[Data entries]
* * *

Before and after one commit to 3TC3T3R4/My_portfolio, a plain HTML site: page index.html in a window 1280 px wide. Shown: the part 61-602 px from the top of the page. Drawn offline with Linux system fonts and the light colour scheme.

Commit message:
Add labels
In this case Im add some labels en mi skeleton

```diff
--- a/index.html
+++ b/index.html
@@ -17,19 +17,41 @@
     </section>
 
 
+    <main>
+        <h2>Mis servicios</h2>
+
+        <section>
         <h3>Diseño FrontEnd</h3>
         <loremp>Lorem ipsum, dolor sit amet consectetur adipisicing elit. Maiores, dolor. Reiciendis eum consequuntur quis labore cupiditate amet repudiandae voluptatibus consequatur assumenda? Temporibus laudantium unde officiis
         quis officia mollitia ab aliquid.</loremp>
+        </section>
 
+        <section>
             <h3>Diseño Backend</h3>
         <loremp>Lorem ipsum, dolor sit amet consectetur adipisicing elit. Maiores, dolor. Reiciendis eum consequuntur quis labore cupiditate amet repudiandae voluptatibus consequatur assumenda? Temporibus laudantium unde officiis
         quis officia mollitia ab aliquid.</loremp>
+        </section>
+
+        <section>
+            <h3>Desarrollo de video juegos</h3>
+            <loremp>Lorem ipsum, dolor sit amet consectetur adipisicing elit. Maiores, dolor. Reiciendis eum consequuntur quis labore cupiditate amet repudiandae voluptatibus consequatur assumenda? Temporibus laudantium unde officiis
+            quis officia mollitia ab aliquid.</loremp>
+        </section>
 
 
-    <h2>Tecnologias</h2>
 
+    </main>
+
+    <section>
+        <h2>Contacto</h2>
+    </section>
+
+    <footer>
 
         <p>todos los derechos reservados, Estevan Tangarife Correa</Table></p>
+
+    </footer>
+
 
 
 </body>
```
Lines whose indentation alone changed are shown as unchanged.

* * *

Work task:
When you answer, repeat each entry exactly as it appears above.

Written response:
Before and after one commit to 3TC3T3R4/My_portfolio, a plain HTML site: page index.html in a window 1280 px wide. Shown: the part 61-602 px from the top of the page. Drawn offline with Linux system fonts and the light colour scheme.

Commit message:
Add labels
In this case Im add some labels en mi skeleton

```diff
--- a/index.html
+++ b/index.html
@@ -17,19 +17,41 @@
     </section>
 
 
+    <main>
+        <h2>Mis servicios</h2>
+
+        <section>
         <h3>Diseño FrontEnd</h3>
         <loremp>Lorem ipsum, dolor sit amet consectetur adipisicing elit. Maiores, dolor. Reiciendis eum consequuntur quis labore cupiditate amet repudiandae voluptatibus consequatur assumenda? Temporibus laudantium unde officiis
         quis officia mollitia ab aliquid.</loremp>
+        </section>
 
+        <section>
             <h3>Diseño Backend</h3>
         <loremp>Lorem ipsum, dolor sit amet consectetur adipisicing elit. Maiores, dolor. Reiciendis eum consequuntur quis labore cupiditate amet repudiandae voluptatibus consequatur assumenda? Temporibus laudantium unde officiis
         quis officia mollitia ab aliquid.</loremp>
+        </section>
+
+        <section>
+            <h3>Desarrollo de video juegos</h3>
+            <loremp>Lorem ipsum, dolor sit amet consectetur adipisicing elit. Maiores, dolor. Reiciendis eum consequuntur quis labore cupiditate amet repudiandae voluptatibus consequatur assumenda? Temporibus laudantium unde officiis
+            quis officia mollitia ab aliquid.</loremp>
+        </section>
 
 
-    <h2>Tecnologias</h2>
 
+    </main>
+
+    <section>
+        <h2>Contacto</h2>
+    </section>
+
+    <footer>
 
         <p>todos los derechos reservados, Estevan Tangarife Correa</Table></p>
+
+    </footer>
+
 
 
 </body>
```
Lines whose indentation alone changed are shown as unchanged.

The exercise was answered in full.